By activation of the intrinsic or extrinsic pathways or both, the common pathway is the continuation of the clotting process. The activation of factor X is the point where the two pathways converge to form the common pathway. The outcome of this process is the conversion of circulating insoluble coagulation factors into a gelatinous fibrin clot with entrapped blood cells, a blood clot.

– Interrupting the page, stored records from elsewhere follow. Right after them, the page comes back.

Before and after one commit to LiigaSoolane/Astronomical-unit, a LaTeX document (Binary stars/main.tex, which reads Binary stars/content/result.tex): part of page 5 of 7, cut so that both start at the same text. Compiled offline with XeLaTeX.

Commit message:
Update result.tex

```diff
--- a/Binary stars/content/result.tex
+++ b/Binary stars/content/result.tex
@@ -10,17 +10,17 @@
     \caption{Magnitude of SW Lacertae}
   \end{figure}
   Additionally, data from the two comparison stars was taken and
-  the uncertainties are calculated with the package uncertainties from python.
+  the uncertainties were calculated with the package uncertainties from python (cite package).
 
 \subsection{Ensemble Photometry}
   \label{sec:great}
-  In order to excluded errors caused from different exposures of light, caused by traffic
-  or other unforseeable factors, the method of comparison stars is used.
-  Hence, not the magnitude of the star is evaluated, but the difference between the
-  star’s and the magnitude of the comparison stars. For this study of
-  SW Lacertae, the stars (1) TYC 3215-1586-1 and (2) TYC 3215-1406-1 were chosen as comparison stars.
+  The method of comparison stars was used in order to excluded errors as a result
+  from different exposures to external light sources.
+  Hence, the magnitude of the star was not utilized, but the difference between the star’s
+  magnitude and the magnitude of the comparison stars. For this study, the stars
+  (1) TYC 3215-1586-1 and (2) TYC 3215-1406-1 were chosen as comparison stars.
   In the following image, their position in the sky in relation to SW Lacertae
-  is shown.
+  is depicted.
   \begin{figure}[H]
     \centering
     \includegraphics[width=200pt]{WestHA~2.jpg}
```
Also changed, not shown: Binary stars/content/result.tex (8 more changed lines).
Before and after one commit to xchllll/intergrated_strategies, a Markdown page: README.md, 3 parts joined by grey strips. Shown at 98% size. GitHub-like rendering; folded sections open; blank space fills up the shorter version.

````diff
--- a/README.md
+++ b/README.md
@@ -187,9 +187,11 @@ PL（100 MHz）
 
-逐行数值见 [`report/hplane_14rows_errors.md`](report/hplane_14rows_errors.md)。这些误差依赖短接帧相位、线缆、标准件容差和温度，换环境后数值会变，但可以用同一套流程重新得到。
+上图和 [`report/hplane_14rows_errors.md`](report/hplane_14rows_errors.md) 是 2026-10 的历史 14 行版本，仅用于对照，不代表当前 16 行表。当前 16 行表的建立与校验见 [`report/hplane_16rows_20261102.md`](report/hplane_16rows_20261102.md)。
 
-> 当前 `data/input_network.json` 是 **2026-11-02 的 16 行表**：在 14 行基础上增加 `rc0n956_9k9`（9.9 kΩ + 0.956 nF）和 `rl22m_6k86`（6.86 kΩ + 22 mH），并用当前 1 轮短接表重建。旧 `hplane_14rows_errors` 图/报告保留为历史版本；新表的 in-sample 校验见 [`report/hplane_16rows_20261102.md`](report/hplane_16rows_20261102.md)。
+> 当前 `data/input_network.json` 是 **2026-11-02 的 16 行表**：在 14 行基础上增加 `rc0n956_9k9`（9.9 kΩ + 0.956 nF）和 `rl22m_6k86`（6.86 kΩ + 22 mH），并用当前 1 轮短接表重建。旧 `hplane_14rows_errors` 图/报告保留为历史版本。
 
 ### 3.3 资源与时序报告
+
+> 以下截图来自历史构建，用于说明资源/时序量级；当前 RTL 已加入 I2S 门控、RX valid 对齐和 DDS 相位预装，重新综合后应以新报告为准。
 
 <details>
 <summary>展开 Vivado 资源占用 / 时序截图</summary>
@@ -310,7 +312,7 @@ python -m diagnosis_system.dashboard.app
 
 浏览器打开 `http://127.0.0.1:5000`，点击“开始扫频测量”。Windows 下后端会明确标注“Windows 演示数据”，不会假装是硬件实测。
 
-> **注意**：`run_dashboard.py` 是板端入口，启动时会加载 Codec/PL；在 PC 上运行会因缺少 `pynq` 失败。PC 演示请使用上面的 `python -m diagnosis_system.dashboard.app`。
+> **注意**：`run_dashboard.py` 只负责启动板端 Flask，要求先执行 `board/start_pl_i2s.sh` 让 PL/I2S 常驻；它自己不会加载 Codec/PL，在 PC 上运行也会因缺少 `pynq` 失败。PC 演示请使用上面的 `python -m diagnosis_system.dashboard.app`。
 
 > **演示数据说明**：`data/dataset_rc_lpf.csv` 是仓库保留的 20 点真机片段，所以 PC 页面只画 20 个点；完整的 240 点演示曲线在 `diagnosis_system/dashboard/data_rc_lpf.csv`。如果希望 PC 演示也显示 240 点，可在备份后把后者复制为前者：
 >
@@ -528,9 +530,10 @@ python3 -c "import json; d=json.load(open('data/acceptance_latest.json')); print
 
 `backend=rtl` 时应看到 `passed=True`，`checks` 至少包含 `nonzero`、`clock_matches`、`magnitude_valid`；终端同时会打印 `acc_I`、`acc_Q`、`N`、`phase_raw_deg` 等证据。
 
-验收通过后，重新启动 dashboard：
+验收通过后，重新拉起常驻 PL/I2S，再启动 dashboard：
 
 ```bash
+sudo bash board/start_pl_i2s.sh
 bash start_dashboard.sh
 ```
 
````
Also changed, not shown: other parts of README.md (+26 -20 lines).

Once Xa is formed, another cofactor, V, in the presence of calcium and latent factor 3 (PF3), converts prothrombin (factor II) to the active enzyme, thrombin (factor IIa). The activation of thrombin is slow, but once generated, it amplifies the clotting process. Thrombin acts to convert fibrinogen to fibrin. Thrombin activates factor XIII, resulting in the formation of a stronger, more durable fibrin clot.